Artificial intelligence (AI) is a field of growing interest. It’s also a field of growing ability. Whereas AI algorithms were once limited to mundane functions like automating simple tasks, AI is now being used in creative domains like art (Du Sautoy, 2019). The subject of whether AI can truly be creative is a fascinating topic.
But creativity is in the eye of the beholder. What we consider to be “art” may be socially limited to human creative endeavors. This raises the question—do we think of works created by AI as art?
We had 400 people on Amazon Mechanical Turk view a painting that was attributed to either a human author or an AI algorithm (randomly assigned), then asked those participants whether they consider the painting to be “art” and how much they like it.
Participants were told, “The painting below was created by [Alfred Iodice / an AI algorithm].” Participants were then shown the painting below, which was in fact created by an AI algorithm.
AI-generated painting, courtesy of Wikimedia Commons
Participants were then asked two questions, “To what extent do you think this painting is art? (1 = Not at all, 7 = Definitely art)” and “How much do you like this painting? (1 = Not at all, 7 = Very much),” both using a 1-7 scale.
Our analysis found that the painting was significantly less likely to be considered art when it was attributed to an AI algorithm (avg. = 5.26) rather than a human (avg. = 5.91), (p < 0.001). Participants also liked the art less when it was attributed to AI (avg. = 4.76) than a human (avg. = 5.10), (p = 0.023).
Notably, the results differed based on age. We found younger people were more accepting of the AI-attributed painting as art than their older counterparts. For every additional year of age, our participants’ “is art” ratings were 0.03 points lower (1-7 scale) for the AI-attributed painting than the human attributed painting (p = 0.027). For example, we’d expect a 20-year-old’s “is art” rating to only differ by about 0.12 points, whereas a 60-year-old’s rating would differ by about 1.33 points.
The age difference was only marginally significant for the painting’s likability (p = 0.088), but there was still an additional 0.024-point difference for each additional year of age, such that we’d expect 20-year-old’s and 60-year-old’s painting likability difference to be +0.09 and -0.89, respectively.
In the world of art perceptions, it looks like it’s rage against the machine. Irrespective of the actual art in question, people still view AI-generated art as inferior to art created by humans. But it may not always be this way. Younger generations seem to be more accepting of AI art. In time, perhaps we all will become more accustomed to the idea of creative artificial intelligence.
We used an independent samples t-test to test for significant differences in perceptions between the AI and Human art conditions. For significant differences, the difference between the two groups' averages would be large and its corresponding “p-value” would be small. If the p-value is less than 0.05, we consider the difference statistically significant, meaning we'd likely find a similar effect if we ran the study again with this population. To test interaction effects, i.e., whether the results differ by age, we used OLS regression analyses with interaction terms.

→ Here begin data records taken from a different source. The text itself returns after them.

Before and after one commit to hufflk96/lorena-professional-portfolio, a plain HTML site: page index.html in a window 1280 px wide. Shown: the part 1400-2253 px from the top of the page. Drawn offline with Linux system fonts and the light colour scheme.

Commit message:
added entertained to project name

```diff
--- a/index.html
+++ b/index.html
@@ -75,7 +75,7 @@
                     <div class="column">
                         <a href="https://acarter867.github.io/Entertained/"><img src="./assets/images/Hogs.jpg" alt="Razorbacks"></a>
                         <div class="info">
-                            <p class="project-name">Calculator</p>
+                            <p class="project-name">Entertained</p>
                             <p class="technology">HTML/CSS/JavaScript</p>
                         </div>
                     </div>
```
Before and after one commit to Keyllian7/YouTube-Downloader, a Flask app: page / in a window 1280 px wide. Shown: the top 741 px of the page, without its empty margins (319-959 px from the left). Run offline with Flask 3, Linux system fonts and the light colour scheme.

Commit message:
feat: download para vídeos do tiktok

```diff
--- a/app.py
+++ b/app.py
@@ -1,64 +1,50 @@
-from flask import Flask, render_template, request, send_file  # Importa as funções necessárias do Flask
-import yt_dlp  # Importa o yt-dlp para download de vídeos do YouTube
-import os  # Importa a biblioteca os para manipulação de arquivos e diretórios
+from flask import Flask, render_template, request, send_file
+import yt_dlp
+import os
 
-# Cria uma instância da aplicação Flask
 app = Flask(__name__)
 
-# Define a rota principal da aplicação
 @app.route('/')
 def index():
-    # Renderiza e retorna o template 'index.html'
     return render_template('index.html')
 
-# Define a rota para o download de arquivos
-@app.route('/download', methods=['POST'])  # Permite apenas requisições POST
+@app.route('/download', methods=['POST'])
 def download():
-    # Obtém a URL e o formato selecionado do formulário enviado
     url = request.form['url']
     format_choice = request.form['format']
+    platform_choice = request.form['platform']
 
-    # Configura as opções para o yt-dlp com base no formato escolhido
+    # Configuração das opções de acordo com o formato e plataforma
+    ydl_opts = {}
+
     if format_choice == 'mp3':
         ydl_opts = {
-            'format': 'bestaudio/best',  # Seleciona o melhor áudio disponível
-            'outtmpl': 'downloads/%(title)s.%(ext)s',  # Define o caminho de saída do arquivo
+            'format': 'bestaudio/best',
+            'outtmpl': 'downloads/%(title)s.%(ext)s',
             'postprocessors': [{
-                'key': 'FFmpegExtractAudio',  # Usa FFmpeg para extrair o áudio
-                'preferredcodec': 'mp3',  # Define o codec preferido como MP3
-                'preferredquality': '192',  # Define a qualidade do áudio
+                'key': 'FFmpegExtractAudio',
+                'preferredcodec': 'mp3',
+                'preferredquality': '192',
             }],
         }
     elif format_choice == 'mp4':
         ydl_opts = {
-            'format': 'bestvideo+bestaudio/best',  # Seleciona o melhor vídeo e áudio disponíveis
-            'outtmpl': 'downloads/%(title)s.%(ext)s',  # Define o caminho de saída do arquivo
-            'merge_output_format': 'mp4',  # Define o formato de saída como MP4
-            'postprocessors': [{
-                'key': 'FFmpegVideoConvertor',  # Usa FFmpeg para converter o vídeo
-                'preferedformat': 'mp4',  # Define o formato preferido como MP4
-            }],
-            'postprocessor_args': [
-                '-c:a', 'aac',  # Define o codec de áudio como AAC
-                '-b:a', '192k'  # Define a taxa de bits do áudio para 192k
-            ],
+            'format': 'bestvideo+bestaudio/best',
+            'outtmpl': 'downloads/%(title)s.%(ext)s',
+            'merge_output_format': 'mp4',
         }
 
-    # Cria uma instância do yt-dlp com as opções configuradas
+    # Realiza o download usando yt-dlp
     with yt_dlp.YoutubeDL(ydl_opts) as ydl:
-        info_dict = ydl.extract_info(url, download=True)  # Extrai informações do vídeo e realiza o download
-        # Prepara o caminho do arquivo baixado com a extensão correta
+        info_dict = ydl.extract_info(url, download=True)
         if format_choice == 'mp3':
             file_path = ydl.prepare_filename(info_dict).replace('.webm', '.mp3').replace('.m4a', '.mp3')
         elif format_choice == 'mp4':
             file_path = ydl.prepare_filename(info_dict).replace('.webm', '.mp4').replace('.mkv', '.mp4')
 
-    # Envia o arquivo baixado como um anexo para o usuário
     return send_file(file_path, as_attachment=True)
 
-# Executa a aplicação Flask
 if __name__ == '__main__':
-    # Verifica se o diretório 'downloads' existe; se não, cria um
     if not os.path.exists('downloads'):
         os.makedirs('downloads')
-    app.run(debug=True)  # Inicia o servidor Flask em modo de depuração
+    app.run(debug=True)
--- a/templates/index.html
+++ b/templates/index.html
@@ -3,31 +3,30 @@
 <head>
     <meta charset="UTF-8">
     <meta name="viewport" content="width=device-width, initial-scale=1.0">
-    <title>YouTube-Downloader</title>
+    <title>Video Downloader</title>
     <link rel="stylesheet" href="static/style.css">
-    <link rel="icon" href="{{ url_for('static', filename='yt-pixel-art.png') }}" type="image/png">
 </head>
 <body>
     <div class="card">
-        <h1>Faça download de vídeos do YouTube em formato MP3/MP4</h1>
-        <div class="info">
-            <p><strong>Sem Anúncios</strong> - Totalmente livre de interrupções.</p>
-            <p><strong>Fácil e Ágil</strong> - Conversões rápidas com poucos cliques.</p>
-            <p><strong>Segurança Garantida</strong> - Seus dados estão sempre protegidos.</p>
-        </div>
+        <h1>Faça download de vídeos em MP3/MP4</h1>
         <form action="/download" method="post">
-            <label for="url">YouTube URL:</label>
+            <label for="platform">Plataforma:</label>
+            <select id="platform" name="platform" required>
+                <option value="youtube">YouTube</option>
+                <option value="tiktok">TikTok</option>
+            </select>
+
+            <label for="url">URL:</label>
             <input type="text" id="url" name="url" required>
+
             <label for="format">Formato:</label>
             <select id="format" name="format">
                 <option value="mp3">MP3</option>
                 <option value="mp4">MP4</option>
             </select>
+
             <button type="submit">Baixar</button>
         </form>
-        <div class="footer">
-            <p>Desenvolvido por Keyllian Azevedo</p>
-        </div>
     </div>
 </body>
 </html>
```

Du Sautoy, M. (2019). The Creativity Code: Art and Innovation in the Age of AI. Harvard University Press.